+ * @section introduction Introduction
+ * Before inserting ssh hooks into your programs, you must know some basics
+ * about the ssh protocol, and understand why the ssh library must implement
+ * them. Lot of the protocols specifications are hidden by the ssh library API
+ * (of course !) but some still needs an attention from the end-user
+ * programmer. Note that libssh is still an alpha product, and the API may vary
+ * from one version to another. The only guess I can make is that the API won't
+ * radically change.
+ * The SSH protocol was designed for some goals which I resume here :
+ * - Privacy of data
+ * - Security
+ * - Authentication of the server
+ * - Authentication of the client
+ * The client MUST be sure who's speaking to before entering into any
+ * authentication way. That's where the end programmer must ensure the given

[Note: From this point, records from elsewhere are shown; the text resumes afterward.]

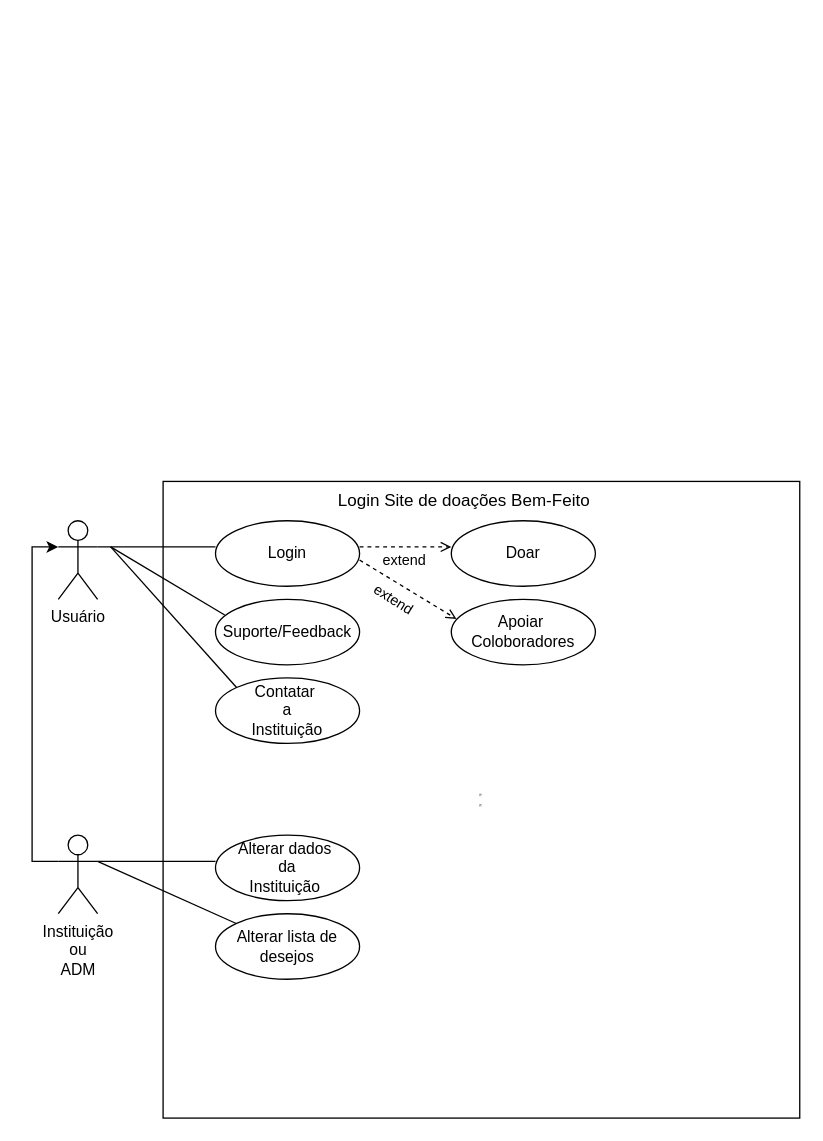
This is casoDeUsoBemFeito.drawio from Jonathasin/Podre, a draw.io file, before an edit. Source tidied: cells renumbered, new cells numbered last; positions are measured from the earlier drawing's top-left corner, leaving out a move shared by most shapes. Both pictures are drawn from the tidied source at 131%, with x=0, y=0 at pixel (58, 470).
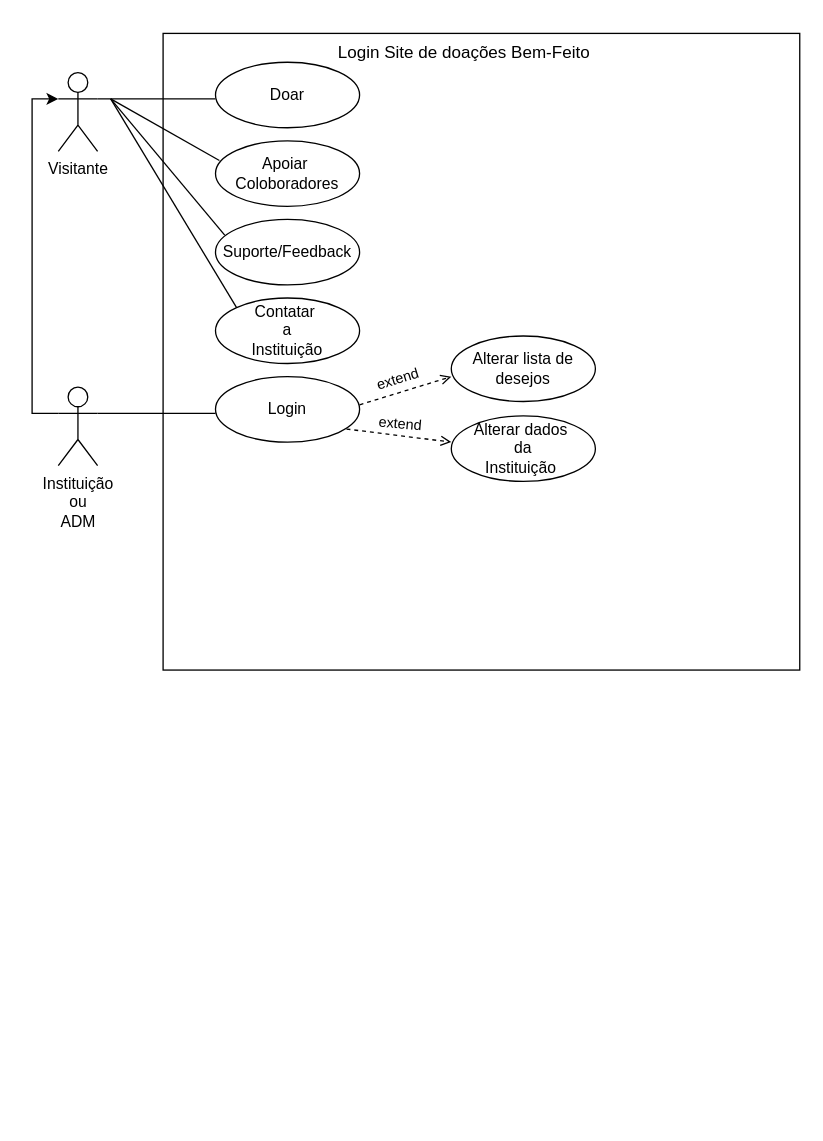
After the change.

Change to the diagram source:
```diff
@@
-    <mxCell id="2" value="Usuário" style="shape=umlActor;verticalLabelPosition=bottom;verticalAlign=top;html=1;outlineConnect=0;" parent="1" vertex="1">
-      <mxGeometry y="38" width="30" height="60" as="geometry" />
+    <mxCell id="2" value="Visitante" style="shape=umlActor;verticalLabelPosition=bottom;verticalAlign=top;html=1;outlineConnect=0;" parent="1" vertex="1">
+      <mxGeometry y="-304" width="30" height="60" as="geometry" />
     </mxCell>
     <mxCell id="3" value="&lt;hr&gt;&lt;hr&gt;" style="whiteSpace=wrap;html=1;" parent="1" vertex="1">
-      <mxGeometry x="80" y="8" width="486" height="486" as="geometry" />
+      <mxGeometry x="80" y="-334" width="486" height="486" as="geometry" />
     </mxCell>
     <mxCell id="4" value="Instituição&lt;br&gt;ou&lt;br&gt;&lt;div&gt;ADM&lt;/div&gt;" style="shape=umlActor;verticalLabelPosition=bottom;verticalAlign=top;html=1;outlineConnect=0;" parent="1" vertex="1">
-      <mxGeometry y="278" width="30" height="60" as="geometry" />
+      <mxGeometry y="-64" width="30" height="60" as="geometry" />
     </mxCell>
     <mxCell id="5" value="Login" style="ellipse;whiteSpace=wrap;html=1;" parent="1" vertex="1">
-      <mxGeometry x="120" y="38" width="110" height="50" as="geometry" />
+      <mxGeometry x="120" y="-72" width="110" height="50" as="geometry" />
     </mxCell>
     <mxCell id="6" value="&lt;font style=&quot;font-size: 13px;&quot;&gt;Login Site de doações Bem-Feito&lt;/font&gt;" style="text;html=1;strokeColor=none;fillColor=none;align=center;verticalAlign=middle;whiteSpace=wrap;overflow=hidden;" parent="1" vertex="1">
-      <mxGeometry x="190" width="240" height="44" as="geometry" />
+      <mxGeometry x="190" y="-342" width="240" height="44" as="geometry" />
     </mxCell>
@@
     <mxCell id="8" style="edgeStyle=none;orthogonalLoop=1;jettySize=auto;html=1;rounded=0;endArrow=none;startFill=0;" parent="1" edge="1">
       <mxGeometry relative="1" as="geometry">
-        <mxPoint x="30" y="58" as="sourcePoint" />
-        <mxPoint x="120" y="58" as="targetPoint" />
+        <mxPoint x="30" y="-284" as="sourcePoint" />
+        <mxPoint x="120" y="-284" as="targetPoint" />
         <Array as="points">
-          <mxPoint x="80" y="58" />
+          <mxPoint x="80" y="-284" />
         </Array>
       </mxGeometry>
     </mxCell>
     <mxCell id="9" value="&lt;font&gt;Apoiar&amp;nbsp;&lt;/font&gt;&lt;div&gt;&lt;font&gt;Coloboradores&lt;/font&gt;&lt;/div&gt;" style="ellipse;whiteSpace=wrap;html=1;" parent="1" vertex="1">
-      <mxGeometry x="300" y="98" width="110" height="50" as="geometry" />
+      <mxGeometry x="120" y="-252" width="110" height="50" as="geometry" />
     </mxCell>
     <mxCell id="10" value="Alterar dados&amp;nbsp;&lt;div&gt;da&lt;/div&gt;&lt;div&gt;Instituição&amp;nbsp;&lt;/div&gt;" style="ellipse;whiteSpace=wrap;html=1;" parent="1" vertex="1">
-      <mxGeometry x="120" y="278" width="110" height="50" as="geometry" />
+      <mxGeometry x="300" y="-42" width="110" height="50" as="geometry" />
     </mxCell>
     <mxCell id="11" style="edgeStyle=none;orthogonalLoop=1;jettySize=auto;html=1;rounded=0;endArrow=none;startFill=0;" parent="1" edge="1">
       <mxGeometry relative="1" as="geometry">
-        <mxPoint x="30" y="298" as="sourcePoint" />
-        <mxPoint x="120" y="298" as="targetPoint" />
+        <mxPoint x="30" y="-44" as="sourcePoint" />
+        <mxPoint x="120" y="-44" as="targetPoint" />
         <Array as="points">
-          <mxPoint x="80" y="298" />
+          <mxPoint x="80" y="-44" />
         </Array>
       </mxGeometry>
     </mxCell>
-    <mxCell id="12" style="jettySize=auto;html=1;rounded=0;endArrow=open;startFill=0;dashed=1;endFill=0;entryX=0.036;entryY=0.3;entryDx=0;entryDy=0;entryPerimeter=0;" parent="1" edge="1" target="9">
+    <mxCell id="12" style="orthogonalLoop=1;jettySize=auto;html=1;rounded=0;endArrow=open;startFill=0;dashed=1;endFill=0;" parent="1" edge="1">
       <mxGeometry relative="1" as="geometry">
-        <mxPoint x="230" y="68" as="sourcePoint" />
+        <mxPoint x="230" y="-50.5" as="sourcePoint" />
+        <mxPoint x="300" y="-72" as="targetPoint" />
       </mxGeometry>
     </mxCell>
-    <mxCell id="13" value="extend" style="text;html=1;align=center;verticalAlign=middle;strokeColor=none;fillColor=none;rotation=32;fontSize=11;" parent="1" vertex="1">
-      <mxGeometry x="226" y="83" width="60" height="30" as="geometry" />
+    <mxCell id="13" value="extend" style="text;html=1;align=center;verticalAlign=middle;strokeColor=none;fillColor=none;rotation=5;fontSize=11;" parent="1" vertex="1">
+      <mxGeometry x="231" y="-51" width="60" height="30" as="geometry" />
     </mxCell>
     <mxCell id="14" value="Alterar lista de&lt;div&gt;desejos&lt;/div&gt;" style="ellipse;whiteSpace=wrap;html=1;" parent="1" vertex="1">
-      <mxGeometry x="120" y="338" width="110" height="50" as="geometry" />
+      <mxGeometry x="300" y="-103" width="110" height="50" as="geometry" />
     </mxCell>
-    <mxCell id="15" style="jettySize=auto;html=1;rounded=0;endArrow=none;startFill=0;" parent="1" edge="1" target="14">
-      <mxGeometry relative="1" as="geometry">
-        <mxPoint x="30" y="298" as="sourcePoint" />
-      </mxGeometry>
-    </mxCell>
     <mxCell id="16" value="Suporte/Feedback" style="ellipse;whiteSpace=wrap;html=1;" parent="1" vertex="1">
-      <mxGeometry x="120" y="98" width="110" height="50" as="geometry" />
+      <mxGeometry x="120" y="-192" width="110" height="50" as="geometry" />
     </mxCell>
     <mxCell id="17" style="jettySize=auto;html=1;rounded=0;endArrow=none;startFill=0;entryX=0.064;entryY=0.24;entryDx=0;entryDy=0;entryPerimeter=0;" parent="1" edge="1" target="16">
       <mxGeometry relative="1" as="geometry">
-        <mxPoint x="40" y="58" as="sourcePoint" />
+        <mxPoint x="40" y="-284" as="sourcePoint" />
       </mxGeometry>
     </mxCell>
     <mxCell id="18" value="Contatar&amp;nbsp;&lt;div&gt;a&lt;/div&gt;&lt;div&gt;Instituição&lt;/div&gt;" style="ellipse;whiteSpace=wrap;html=1;" parent="1" vertex="1">
-      <mxGeometry x="120" y="158" width="110" height="50" as="geometry" />
+      <mxGeometry x="120" y="-132" width="110" height="50" as="geometry" />
     </mxCell>
     <mxCell id="19" style="jettySize=auto;html=1;rounded=0;endArrow=none;startFill=0;entryX=0;entryY=0;entryDx=0;entryDy=0;" parent="1" edge="1" target="18">
       <mxGeometry relative="1" as="geometry">
-        <mxPoint x="40" y="58" as="sourcePoint" />
+        <mxPoint x="40" y="-284" as="sourcePoint" />
       </mxGeometry>
     </mxCell>
     <mxCell id="20" value="Doar" style="ellipse;whiteSpace=wrap;html=1;" parent="1" vertex="1">
-      <mxGeometry x="300" y="38" width="110" height="50" as="geometry" />
+      <mxGeometry x="120" y="-312" width="110" height="50" as="geometry" />
     </mxCell>
     <mxCell id="21" style="orthogonalLoop=1;jettySize=auto;html=1;rounded=0;endArrow=open;startFill=0;dashed=1;endFill=0;" parent="1" edge="1">
       <mxGeometry relative="1" as="geometry">
-        <mxPoint x="230" y="58" as="sourcePoint" />
-        <mxPoint x="300" y="58" as="targetPoint" />
+        <mxPoint x="220" y="-32" as="sourcePoint" />
+        <mxPoint x="300" y="-22" as="targetPoint" />
       </mxGeometry>
     </mxCell>
-    <mxCell id="22" value="extend" style="text;html=1;align=center;verticalAlign=middle;strokeColor=none;fillColor=none;fontSize=11;" parent="1" vertex="1">
-      <mxGeometry x="234" y="53" width="60" height="30" as="geometry" />
+    <mxCell id="22" value="extend" style="text;html=1;align=center;verticalAlign=middle;strokeColor=none;fillColor=none;fontSize=11;rotation=343;" parent="1" vertex="1">
+      <mxGeometry x="229" y="-85" width="60" height="30" as="geometry" />
     </mxCell>
+    <mxCell id="23" style="jettySize=auto;html=1;rounded=0;endArrow=none;startFill=0;entryX=0.027;entryY=0.3;entryDx=0;entryDy=0;entryPerimeter=0;" parent="1" edge="1" target="9">
+      <mxGeometry relative="1" as="geometry">
+        <mxPoint x="40" y="-284" as="sourcePoint" />
+      </mxGeometry>
+    </mxCell>
```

+ * fingerprints *are* from the legitimate server. A ssh connection must follow
+ * the following steps:
+ * - Before connecting the socket, you can set up if you wish one or other
+ * server public key authentication ie. DSA or RSA. You can choose
+ * cryptographic algorithms you trust and compression algorithms if any.
+ * - The connection is made. A secure handshake is made, and resulting from
+ * it, a public key from the server is gained. You MUST verify that the public
+ * key is legitimate.
+ * - The client must authenticate : the two implemented ways are password, and
+ * public keys (from dsa and rsa key-pairs generated by openssh). It is
+ * harmless to authenticate to a fake server with these keys because the
+ * protocol ensures the data you sign can't be used twice. It just avoids
+ * man-in-the-middle attacks.
+ * - Now that the user has been authenticated, you must open one or several
+ * channels. channels are different subways for information into a single ssh
+ * connection. Each channel has a standard stream (stdout) and an error stream
+ * (stderr). You can theoretically open an infinity of channel.
+ * - With the channel you opened, you can do several things :
+ * - Open a shell. You may want to request a pseudo virtual terminal before
+ * - Execute a command. The virtual terminal is usable, too
+ * - Invoke the sftp subsystem. (look at chapter 6)
+ * - invoke your own subsystem. This is out the scope of this document but it is easy to do.
+ * - When everything is finished, just close the channels, and then the connection.
+ * At every place, a function which returns an error code (typically -1 for int
+ * values, NULL for pointers) also sets an error message and an error code. I
+ * high-lined the main steps, now that's you to follow them :)
+ * @section setup Creating the session and setting options
+ * TODO
+ * @section connect Connecting to the server
+ * TODO
+ * @section auth Authentication
+ * TODO